 A Long March 2-D rocket with the Dark Matter Particle Explorer (DAMPE) Satellite on board, launches from the Jiuquan Satellite Launch Center in northwest China, Dec. 17, 2015. EPA-EFE FILE/QU JINGLIANG CHINA OUT

A Long March 2-D rocket with the Dark Matter Particle Explorer (DAMPE) Satellite on board, launches from the Jiuquan Satellite Launch Center in northwest China, Dec. 17, 2015. EPA-EFE FILE/QU JINGLIANG CHINA OUT

Shanghai, China, Nov 30 (efe-epa).- A Chinese satellite has detected high-energy cosmic ray measurements, which scientists believe could shed light on dark matter, the existence of which has yet to be proven but which could make up around 25 percent of the universe, a study published on Thursday said.

A report published in the scientific journal Nature found that China's Dark Matter Particle Explorer (DAMPE) had measured more than 3.5 billion cosmic ray particles of up to 100 tera-electron-volts (TeV) and with an unprecedented energy resolution.

"DAMPE has opened a new window for observing the high-energy universe, unveiling new physical phenomena beyond our current understanding," said chief scientist of the project, Chang Jin, as cited by state-run news agency Xinhua.

He explained that this was the first time that a space experiment had reported the detailed and precise spectrum of electrons and positrons of up to approximately five TeV.

"All the 61 elementary particles predicted by the standard model of particle physics have been found. Dark matter particles are beyond the list. So if we find a new elementary particle, it will be a breakthrough in physics," Chang added.

The precise measurement of cosmic rays is important to scientists looking for signs of dark matter, as well as increasing their understanding of astrophysical phenomena, such as pulsars, active nuclei of galaxies and supernovas.

"Our data may inspire some new ideas in particle physics and astrophysics," said Chang.

Dark matter, which has never been directly observed, is one of the biggest mysteries of science.

Scientists calculate that normal matter, such as galaxies, stars, trees, rocks and atoms, constitutes just five percent of the universe.

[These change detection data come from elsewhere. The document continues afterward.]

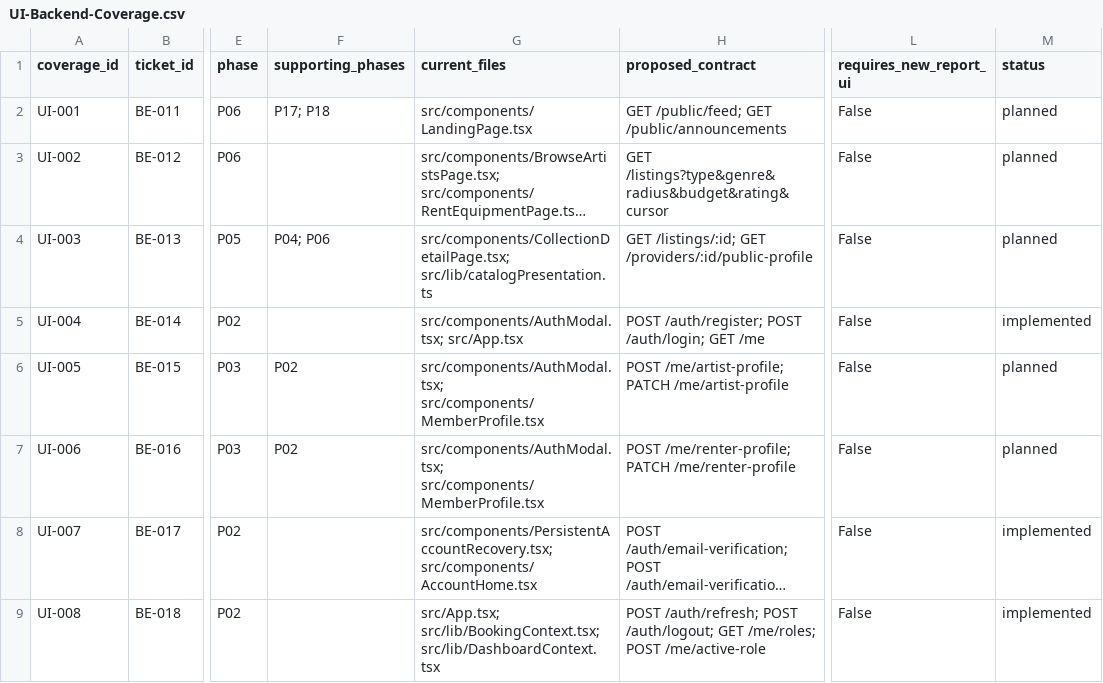
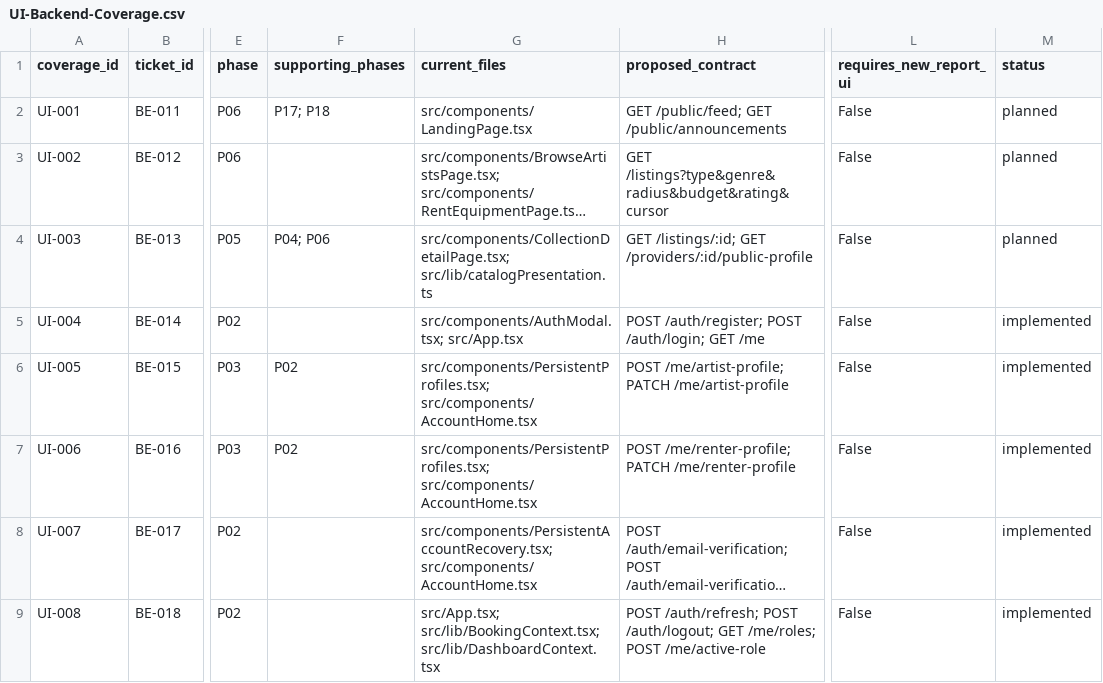
Before and after one commit to Nezz77/StageLink-backend, a CSV file: docs/backend/UI-Backend-Coverage.csv, drawn as a sheet; only a part is shown, gaps mark what is left out; long unchanged cells end in …; the diff covers the shown part only; the diff names each change by its address in the sheet, - before the commit and + after, or states it on an @@ line.

Commit message:
feat(backend): persist profiles onboarding and payout destinations

```diff
--- a/docs/backend/UI-Backend-Coverage.csv
+++ b/docs/backend/UI-Backend-Coverage.csv
-G6:G7 (current_files): src/components/AuthModal.tsx; src/components/MemberProfile.tsx
+G6:G7 (current_files): src/components/PersistentProfiles.tsx; src/components/AccountHome.tsx
-M6:M7 (status): planned
+M6:M7 (status): implemented
```
Also changed, not shown: 6 edited cells elsewhere in this file, 53 other files.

They estimate that around 26.8 percent of the universe is dark matter, and 68.3 percent is dark energy, meaning much of the universe remains a mystery.

DAMPE was sent into orbit on Dec. 17, 2015, and is part of a scientific satellites program developed by China, in parallel to those regarding Moon exploration and sending manned missions to space.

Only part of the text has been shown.